Pentax K-1 II Review: A worthy upgrade?
The Pentax K-1 Mark II is a supremely weather-sealed, tough-built full-frame camera with a 36MP stabilized sensor. Billed as more a refinement of its predecessor than a replacement, the K-1 II gains a new hand-held Pixel Shift mode and sees improvements made to its AF Tracking algorithm - it also has a new pre-processor. Unfortunately, our testing reveals this additional processor applies full-time noise reduction to Raw files resulting in inferior image quality to that of its predecessor at higher ISO values.
- 36.2MP full-frame CMOS sensor with no anti-aliasing filter
- 5-axis sensor-shift image stabilization
- 100% pentaprism viewfinder with 0.70x magnification
- 33-point AF system (25 cross-type)
- Updated AF Tracking algorithm
- New hand-held Pixel Shift mode
- Extensive weather-sealing
- 1/200 sec flash sync speed
- 14-bit Raw recording (DNG or PEF)
- Built-in GPS with electro-magnetic compass and Astrotracer function
- 4.4 fps continuous shooting (6.5 fps in APS-C crop mode)
- 1080/30p video
The K-1 II faces stiff competition from other full frame models at this price point, many of which out-spec it across the board. But for landscape and adventure shooters, you'd be hard-pressed to find a full frame camera with as many useful and unique features, like built-in GPS, an Astrotracer mode for night sky photography, sensor shift technology, and LED lights on the body (to assist in the dark).
Over the course of several weeks, we've put the K-1 II through its paces in both the field and in our test lab. Read on to see how it performed and how it stacks up as a whole against the competition.
What's new and how it compares
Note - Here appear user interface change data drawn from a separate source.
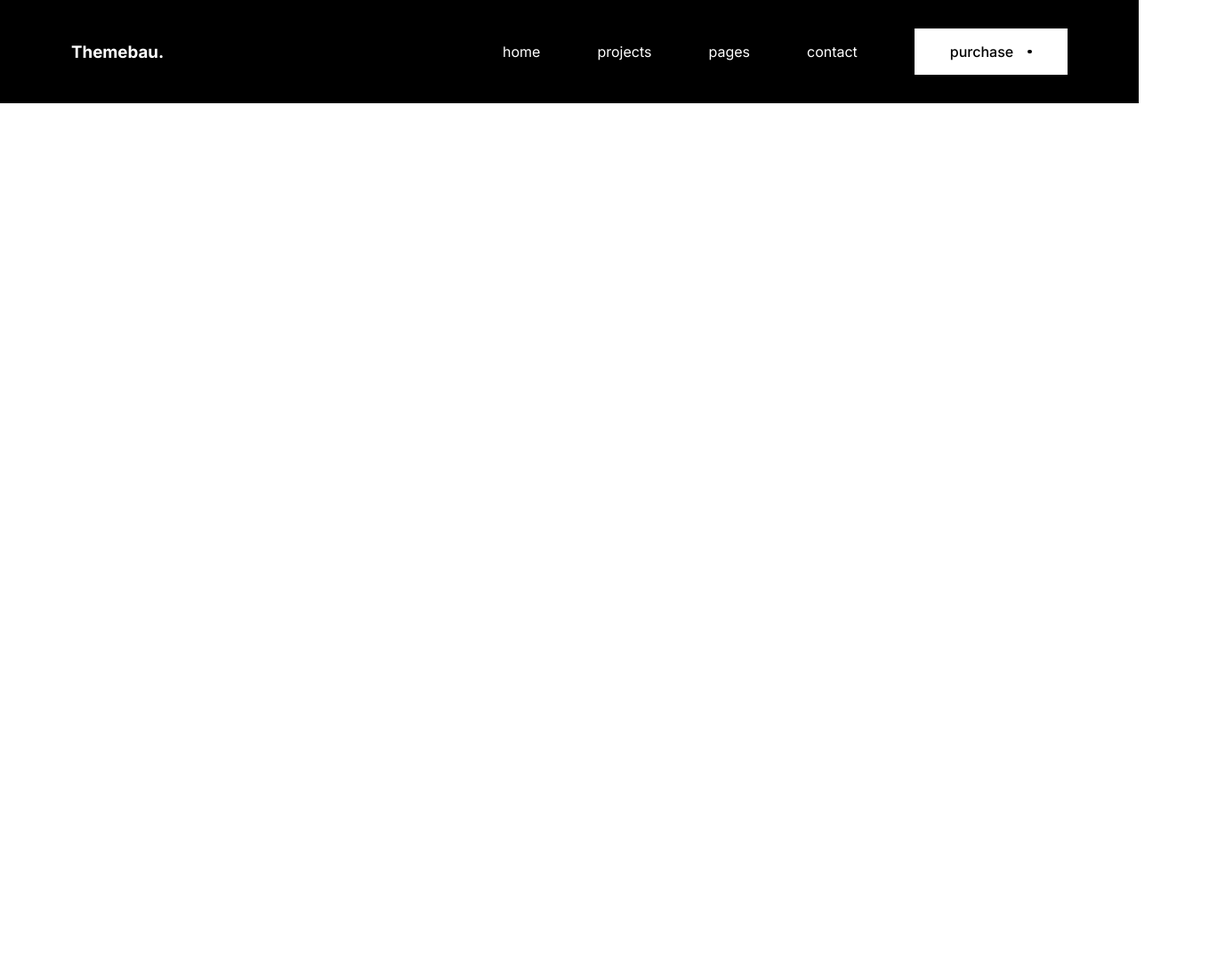
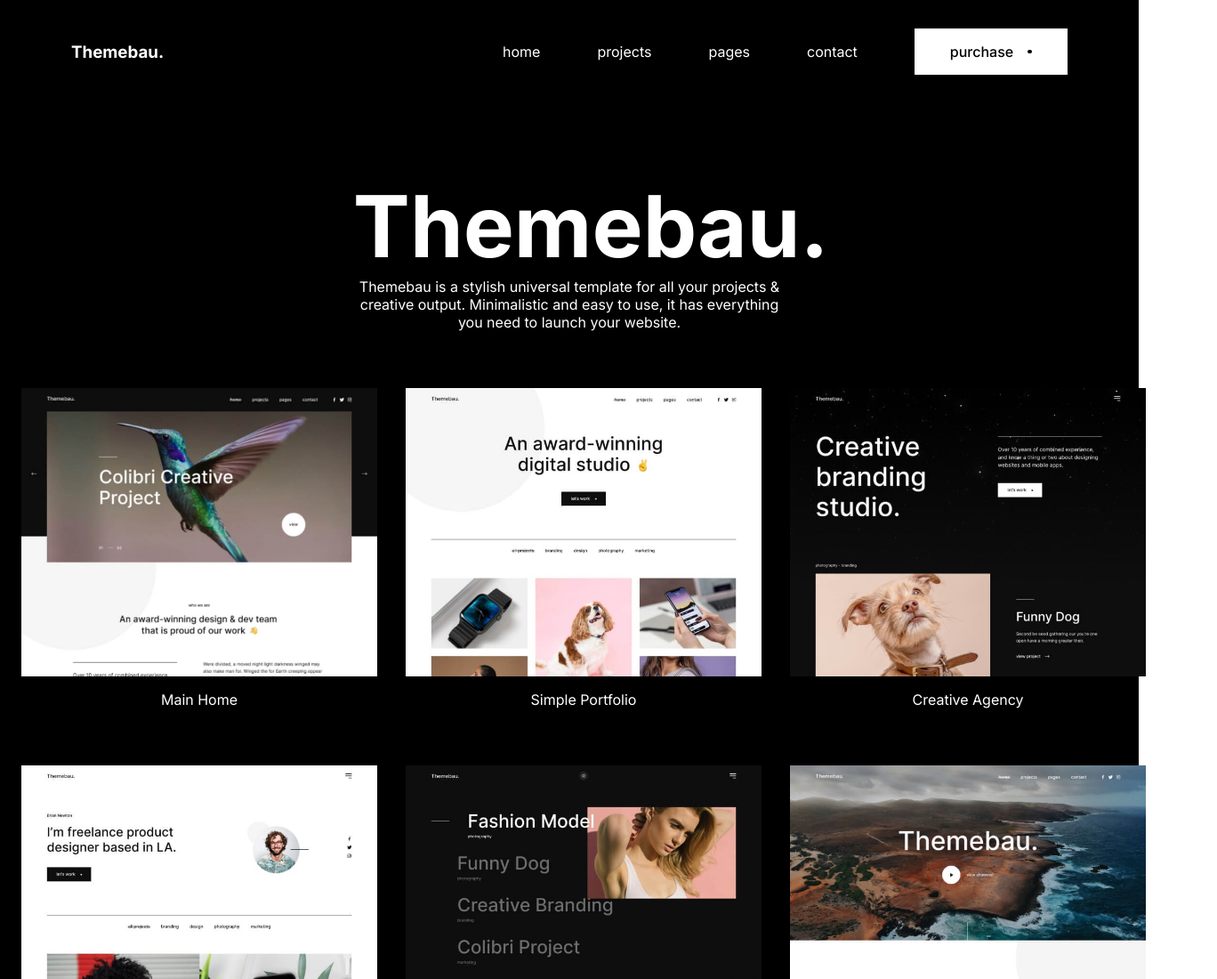
Before and after one commit to amalsaab/CSS-Flex-Lab, a plain HTML site: page index.html in a window 1280 px wide. Shown: the top 1100 px of the page at 89% size, 1368 px wide, since content can reach past the window. Before the commit the page ends 800 px from the top, so only its background shows below. Drawn offline with Linux system fonts and the light colour scheme.

Commit message:
viwe section

```diff
--- a/index.html
+++ b/index.html
@@ -27,7 +27,74 @@
                 </div>
             </div>
         </nav>
-        <section></section>
+        <section class="viwe-section">
+            <div class="viwe-container">
+                <div class="viwe-content">
+                    <h1 class="viwe-title">Themebau.</h1>
+                    <p>Themebau is a stylish universal template for all your projects & creative output. Minimalistic and easy to use, it has everything you need to launch your website.</p>
+                </div>
+                <div>
+                    <div class="viwe-img-row">
+                        <div class="viwe-img-column">
+                            <a class="viwe-card" href="#">
+                                <img src="main-home-740-600.jpg" alt="">
+                                <span>Main Home</span>
+                            </a>
+                            <a class="viwe-card" href="#">
+                                <img src="simple-portfolio-740-600.jpg" alt="">
+                                <span>Simple Portfolio</span>
+                            </a>
+                            <a class="viwe-card" href="#">
+                                <img src="creative-agency-740-600.jpg" alt="">
+                                <span>Creative Agency</span>
+                            </a>
+                        </div>
+
+                        <div class="viwe-img-column">
+                            <a class="viwe-card" href="#">
+                                <img src="freelancer-portfolio-740-600.jpg" alt="">
+                                <span>Free Lancer</span>
+                            </a>
+                            <a class="viwe-card" href="#">
+                                <img src="interactive-dark-740-600.jpg" alt="">
+                                <span>Interactive Dark</span>
+                            </a>
+                            <a class="viwe-card" href="#">
+                                <img src="digital-agency-740-600.jpg" alt="">
+                                <span>Digital Agency</span>
+                            </a>
+                        </div>
+                        <div class="viwe-img-column">
+                            <a class="viwe-card" href="#">
+                                <img src="fullscreen-slider-740-362.jpg" alt="">
+                                <span>Fullscreen Slider</span>
+                            </a>
+                            <a class="viwe-card" href="#">
+                                <img src="carousel-light-740-362.jpg" alt="">
+                                <span>Carousal Light</span>
+                            </a>
+                            <a class="viwe-card" href="#">
+                                <img src="carousel-dark-740-362.jpg" alt="">
+                                <span>Carousal Dark</span>
+                            </a>
+                        </div>
+                        <div class="viwe-img-column">
+                            <a class="viwe-card" href="#">
+                                <img src="main-home-740-600.jpg" alt="">
+                                <span>Main Home</span>
+                            </a>
+                            <a class="viwe-card" href="#">
+                                <img src="simple-portfolio-740-600.jpg" alt="">
+                                <span>Simple Portfolio</span>
+                            </a>
+
+                        </div>
+
+                    </div>
+
+                </div>
+            </div>
+        </section>
     </section>
     <section>
 
--- a/style.css
+++ b/style.css
@@ -19,6 +19,11 @@ ul{
 li{
     margin-left: 2rem;
     margin-right: 2rem;
+}
+.header{
+    width: 100vw;
+    background-color: black;
+
 }
 nav{
     background-color: black;
@@ -58,3 +63,46 @@ nav{
     align-items: center;
 
 }
+.viwe-section{
+    display: flex;
+    justify-content: space-between;
+    align-items: center;
+    flex-direction: column;
+    text-align: center;
+
+}
+.viwe-container{
+    padding: 5rem;
+    display: flex;
+    flex-direction: column;
+    align-items: center;
+}
+.viwe-content{
+    width: 38vw;
+
+
+}
+h1,h2,h3,h4,h5,h6 {
+    font-weight: 700;
+}
+.viwe-title{
+    font-size: 6em;
+}
+.viwe-img-column {
+    display: flex;
+    flex-direction: row;
+
+}
+.viwe-img-row {
+
+}
+.viwe-card {
+    max-width: 25rem;
+    max-height: 28rem;
+    padding-top: 4rem;
+    padding-left: 2rem;
+    display: flex;
+    flex-direction: column;
+    justify-content: space-between;
+    gap: 1rem;
+}
```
Here's what's new in the K-1 II plus how it compares to existing models from other companies.
Body and design
The K-1 II has a host of unique body features borrowed from its predecessor including its clever articulating LCD mechanism.
What's it like to use
From landscapes to portraits, we've spent plenty of time shooting with the K-1 II in several different situations.
Our lab testing reveals the K-1 II's image quality is actually a step back from that of its predecessor. Will you notice the difference?
The K-1 II's 33-point AF system may have limited coverage, but it shows improvements over its predecessor when it comes to tracking.
The second-generation portable motion control system adds USB-C, improved connectivity and more.
The new models are designed to hold DSLRs or larger cameras and long tele lenses.